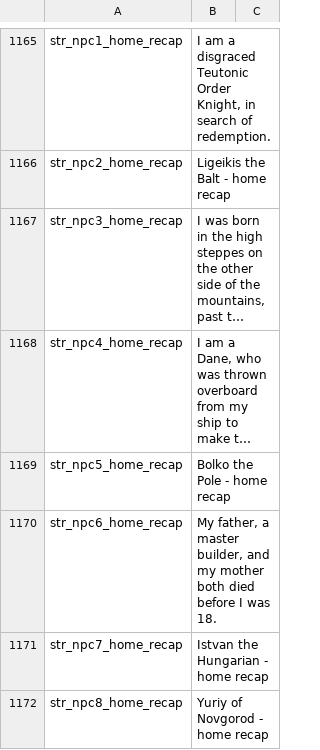
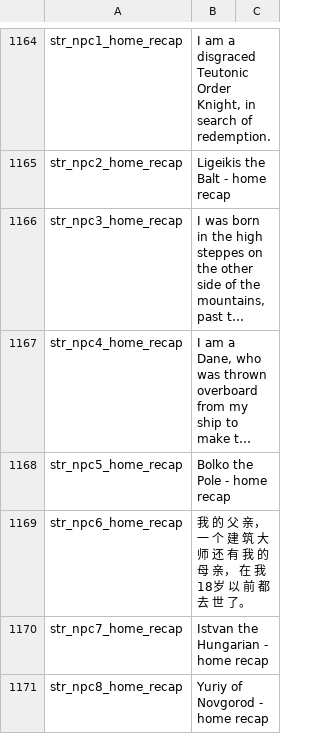
Before and after one commit to zac123456789123/mountblade-ad1257svn-chinese-translation, a CSV file: cns/game_strings.csv, drawn as a sheet; only a part is shown, gaps mark what is left out; long unchanged cells end in …; addresses are those after the commit; the diff covers the shown part only; the diff names each change by its address in the sheet, - before the commit and + after, or states it on an @@ line.

```diff
--- a/cns/game_strings.csv
+++ b/cns/game_strings.csv
-B1169: My father, a master builder, and my mother both died before I was 18.
+B1169: 我 的 父 亲， 一 个 建 筑 大 师 还 有 我 的 母 亲， 在 我 18岁 以 前 都 去 世 了。
```
Also changed, not shown: 1 removed row and 44 edited cells elsewhere in this file.
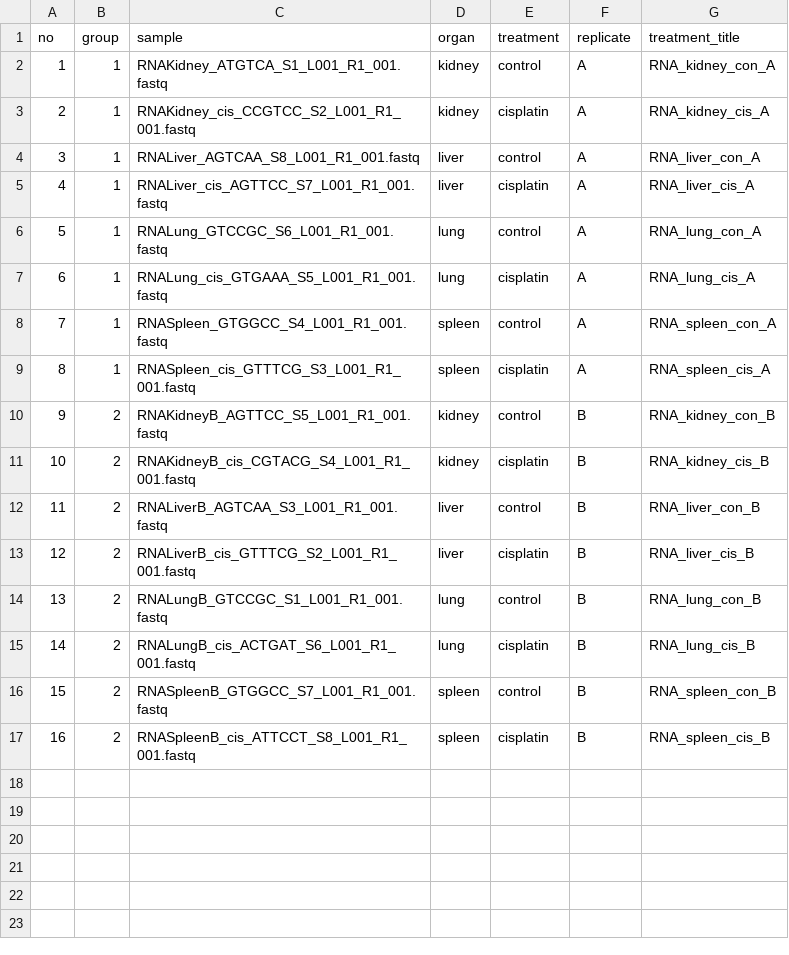
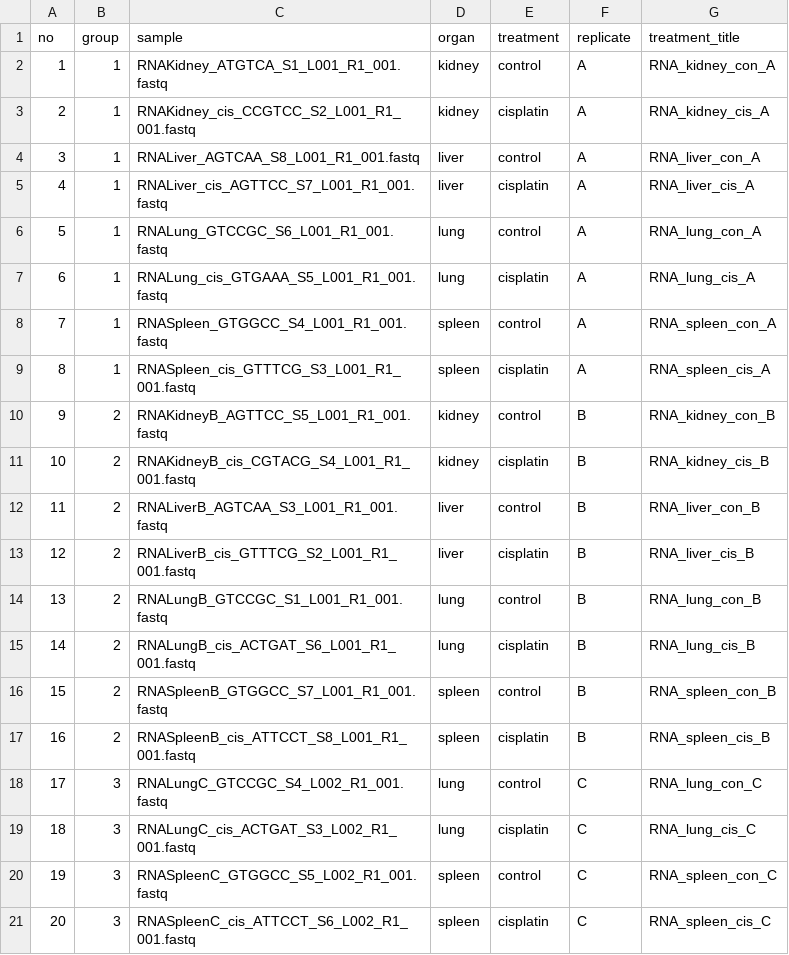
Before and after one commit to adebali/NGStoolkit, a CSV file: projects/RNA-seq/organs/samples.csv, drawn as a sheet.

```diff
--- a/projects/RNA-seq/organs/samples.csv
+++ b/projects/RNA-seq/organs/samples.csv
@@ -17 +17,5 @@ no,group,sample,organ,treatment,replicate,treatment_title
 16,2,RNASpleenB_cis_ATTCCT_S8_L001_R1_001.fastq,spleen,cisplatin,B,RNA_spleen_cis_B
+17,3,RNALungC_GTCCGC_S4_L002_R1_001.fastq,lung,control,C,RNA_lung_con_C
+18,3,RNALungC_cis_ACTGAT_S3_L002_R1_001.fastq,lung,cisplatin,C,RNA_lung_cis_C
+19,3,RNASpleenC_GTGGCC_S5_L002_R1_001.fastq,spleen,control,C,RNA_spleen_con_C
+20,3,RNASpleenC_cis_ATTCCT_S6_L002_R1_001.fastq,spleen,cisplatin,C,RNA_spleen_cis_C
```
Also changed, not shown: projects/DamageSeq/organs/samples.csv, projects/organsXR/samples.csv, 36 other files.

──────────────────────────────

• _What this task involves_: Provide the count of lines in the data above that include the word "spleen", with no added text.

• _Solution to this exercise_: 3